If I install LTS nodejs, what happen when the end-of-life is reached? Does the package just disappear from the community repository? Does the user have to manually uninstall it and install a new LTS?

community/nodejs-lts-gallium 16.14.2-1
Evented I/O for V8 javascript (LTS release: Gallium)

I’m trying hard to not pollute my base machine from other package managers and sticking with the repositories, and the aur if absolutely necessary.

As I was reading the arch wiki for node.js, it mentioned nvm. I’m not sure I would need that, but I did notice that archlinux nvm is installed in the AUR, and on Manjaro it is a community package. Yeah :slight_smile: I’m reviewing Antora. The requirements are node.js, it doesn’t say anything else. I’m hoping that is all it needs and doesn’t require npm and other non-pacman packages down the line.

If there is a new LTS version of node.js by that time, then the new one will simply replace the old one.

Most probably, yes. Just like with versioned manjaro kernels.

Then why not install “unversioned” nodejs package?

If “unversioned” means not LTS, I should have said the requirement is a LTS nodejs. I just did a pacman -Ss nodejs to see what was available, and there were 3 LTS packages, 12…, 14…, and 16… There is a 17, but the description is not LTS and the nodejs webpage doesn’t show it as a LTS. From the snippet below, it seems odd versions never become LTS. Interesting, the nodejs webpage doesn’t show v12 at all.


After six months, odd-numbered releases (9, 11, etc.) become unsupported, and even-numbered releases (10, 12, etc.) move to Active LTS status and are ready for general use. LTS release status is “long-term support”, which typically guarantees that critical bugs will be fixed for a total of 30 months. Production applications should only use Active LTS or Maintenance LTS releases.

Since the package name will be different, will I be prompted to replace package nodejs-lts-gallium with nodejs-lts-NewName? I know this is far in the future 4/2024, but I like to understand :slight_smile:

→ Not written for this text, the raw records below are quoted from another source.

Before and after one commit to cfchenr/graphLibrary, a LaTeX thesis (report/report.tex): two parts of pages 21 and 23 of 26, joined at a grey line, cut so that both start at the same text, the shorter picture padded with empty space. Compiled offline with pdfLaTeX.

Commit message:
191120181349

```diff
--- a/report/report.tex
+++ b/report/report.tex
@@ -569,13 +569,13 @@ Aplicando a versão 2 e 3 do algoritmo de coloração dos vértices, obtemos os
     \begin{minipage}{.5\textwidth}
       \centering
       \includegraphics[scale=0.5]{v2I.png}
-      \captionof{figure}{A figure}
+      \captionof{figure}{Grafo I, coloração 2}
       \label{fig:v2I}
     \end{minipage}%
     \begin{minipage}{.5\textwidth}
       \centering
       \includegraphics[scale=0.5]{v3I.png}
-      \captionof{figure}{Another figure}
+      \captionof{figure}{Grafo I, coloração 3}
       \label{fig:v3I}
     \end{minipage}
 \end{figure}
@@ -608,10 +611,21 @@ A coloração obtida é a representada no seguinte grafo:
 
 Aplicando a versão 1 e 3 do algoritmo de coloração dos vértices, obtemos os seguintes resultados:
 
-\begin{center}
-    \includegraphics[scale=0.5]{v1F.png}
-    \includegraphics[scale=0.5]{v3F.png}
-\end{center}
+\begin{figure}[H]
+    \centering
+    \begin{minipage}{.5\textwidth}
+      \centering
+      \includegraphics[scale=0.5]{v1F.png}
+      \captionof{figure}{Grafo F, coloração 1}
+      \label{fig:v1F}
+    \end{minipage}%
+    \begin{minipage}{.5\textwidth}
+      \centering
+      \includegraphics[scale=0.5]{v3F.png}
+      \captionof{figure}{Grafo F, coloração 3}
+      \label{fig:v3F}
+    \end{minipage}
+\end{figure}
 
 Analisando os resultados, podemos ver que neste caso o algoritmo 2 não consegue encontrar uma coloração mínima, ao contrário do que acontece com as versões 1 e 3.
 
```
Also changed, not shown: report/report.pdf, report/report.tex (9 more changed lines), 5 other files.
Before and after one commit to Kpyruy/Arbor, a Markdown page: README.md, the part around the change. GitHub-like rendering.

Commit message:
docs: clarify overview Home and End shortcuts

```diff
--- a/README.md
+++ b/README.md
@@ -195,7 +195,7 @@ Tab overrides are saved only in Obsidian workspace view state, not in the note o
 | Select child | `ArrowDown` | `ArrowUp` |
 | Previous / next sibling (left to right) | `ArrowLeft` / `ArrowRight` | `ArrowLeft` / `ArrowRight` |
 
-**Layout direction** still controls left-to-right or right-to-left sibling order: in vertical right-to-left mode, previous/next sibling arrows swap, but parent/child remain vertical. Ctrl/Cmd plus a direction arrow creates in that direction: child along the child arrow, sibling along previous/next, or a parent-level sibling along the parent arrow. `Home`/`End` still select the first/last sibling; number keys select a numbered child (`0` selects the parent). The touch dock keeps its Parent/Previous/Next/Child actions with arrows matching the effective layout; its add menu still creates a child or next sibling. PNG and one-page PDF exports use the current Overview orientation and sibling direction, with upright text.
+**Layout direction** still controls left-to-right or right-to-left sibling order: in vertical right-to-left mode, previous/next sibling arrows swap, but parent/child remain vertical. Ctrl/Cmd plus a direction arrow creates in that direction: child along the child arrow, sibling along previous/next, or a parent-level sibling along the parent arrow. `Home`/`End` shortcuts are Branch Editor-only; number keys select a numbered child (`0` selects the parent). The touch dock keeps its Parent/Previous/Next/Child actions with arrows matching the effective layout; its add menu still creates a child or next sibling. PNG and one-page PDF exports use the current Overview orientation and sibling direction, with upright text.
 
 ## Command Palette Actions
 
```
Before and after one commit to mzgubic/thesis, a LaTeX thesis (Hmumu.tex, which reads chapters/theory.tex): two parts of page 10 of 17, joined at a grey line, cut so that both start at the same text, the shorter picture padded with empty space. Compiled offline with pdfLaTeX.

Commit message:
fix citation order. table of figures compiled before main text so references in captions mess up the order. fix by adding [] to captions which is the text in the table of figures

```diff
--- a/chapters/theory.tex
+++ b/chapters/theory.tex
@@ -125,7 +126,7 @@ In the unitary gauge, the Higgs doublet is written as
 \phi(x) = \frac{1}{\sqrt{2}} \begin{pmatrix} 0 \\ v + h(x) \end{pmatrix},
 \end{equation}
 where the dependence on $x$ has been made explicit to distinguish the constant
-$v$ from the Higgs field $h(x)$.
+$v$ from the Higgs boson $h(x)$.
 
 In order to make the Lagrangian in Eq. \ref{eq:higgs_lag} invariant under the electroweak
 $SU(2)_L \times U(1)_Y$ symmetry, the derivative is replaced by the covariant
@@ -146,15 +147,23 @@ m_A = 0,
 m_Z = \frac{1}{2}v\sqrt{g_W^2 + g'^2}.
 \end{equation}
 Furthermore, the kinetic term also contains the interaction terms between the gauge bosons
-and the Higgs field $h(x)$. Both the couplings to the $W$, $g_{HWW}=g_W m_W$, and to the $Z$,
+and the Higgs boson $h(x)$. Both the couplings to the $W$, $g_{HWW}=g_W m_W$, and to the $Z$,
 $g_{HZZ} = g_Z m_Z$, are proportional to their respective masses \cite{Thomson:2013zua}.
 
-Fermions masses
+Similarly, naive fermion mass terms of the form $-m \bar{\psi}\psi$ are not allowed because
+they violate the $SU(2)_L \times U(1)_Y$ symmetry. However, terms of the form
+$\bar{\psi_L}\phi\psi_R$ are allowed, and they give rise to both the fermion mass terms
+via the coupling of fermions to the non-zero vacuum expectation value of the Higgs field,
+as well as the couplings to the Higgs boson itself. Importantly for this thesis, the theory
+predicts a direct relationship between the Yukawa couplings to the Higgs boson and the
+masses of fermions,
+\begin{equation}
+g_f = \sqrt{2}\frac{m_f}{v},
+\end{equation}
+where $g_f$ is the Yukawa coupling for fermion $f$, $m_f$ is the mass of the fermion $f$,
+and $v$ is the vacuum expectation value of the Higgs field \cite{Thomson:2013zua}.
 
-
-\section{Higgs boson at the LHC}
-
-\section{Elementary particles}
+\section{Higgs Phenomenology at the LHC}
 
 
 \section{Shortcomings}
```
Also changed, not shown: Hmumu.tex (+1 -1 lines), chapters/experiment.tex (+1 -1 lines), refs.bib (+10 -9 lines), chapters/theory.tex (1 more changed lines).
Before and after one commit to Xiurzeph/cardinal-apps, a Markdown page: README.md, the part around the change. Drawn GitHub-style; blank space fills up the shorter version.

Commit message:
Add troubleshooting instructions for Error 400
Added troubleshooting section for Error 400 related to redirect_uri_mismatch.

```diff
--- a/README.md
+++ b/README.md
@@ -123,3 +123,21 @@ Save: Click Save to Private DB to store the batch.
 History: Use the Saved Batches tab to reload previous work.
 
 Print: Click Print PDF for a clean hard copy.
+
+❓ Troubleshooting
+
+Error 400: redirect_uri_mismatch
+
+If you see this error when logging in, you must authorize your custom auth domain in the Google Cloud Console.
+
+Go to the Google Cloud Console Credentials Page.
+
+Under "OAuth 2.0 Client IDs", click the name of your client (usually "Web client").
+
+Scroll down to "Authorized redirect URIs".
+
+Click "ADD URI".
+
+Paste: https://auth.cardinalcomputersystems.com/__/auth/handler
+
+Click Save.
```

Hmm, if the package name is different, then it will most likely require manually installing the new package, and then this in turn will prompt you to replace the old one.

No, it means it doesn’t have a version in its name - usually that means it’s the latest available version, LTS or not.

Looking at their page and how their LTS releases work, that would be one weird requirement IMHO. AUR package says “nodejs” without any version. Also, why not just try it - it takes you less than a minute to install a package, check if it works, and remove it if it doesn’t.

No. This is your job, just like with kernels for example. You can see plenty of posts with people having errors because they have some old packages (or kernels) installed.
Also, as you can see, there are 3 different nodejs LTS versions in repo. So if you install oldest one, should you get prompted each time to install newer?
I mean, it’s doable, but package maintainer has to add “replaces=” into new PKGBUILD and force people to replace it.

From what I see in the repositories, there are multiple old versions of nodejs LTS packages (nodejs-lts-gallium version 16, nodejs-lts-fermium version 14, nodejs-lts-erbium version 12). The one you installed will probably stay in the repos when the next one releases.

As your LTS package provides nodejs, when the next LTS releases (following the pattern I see, the current version 18 should become the new LTS?), you should simply install it and it will replace your current one (if the new next LTS package is properly configured to provide nodejs too, which it should).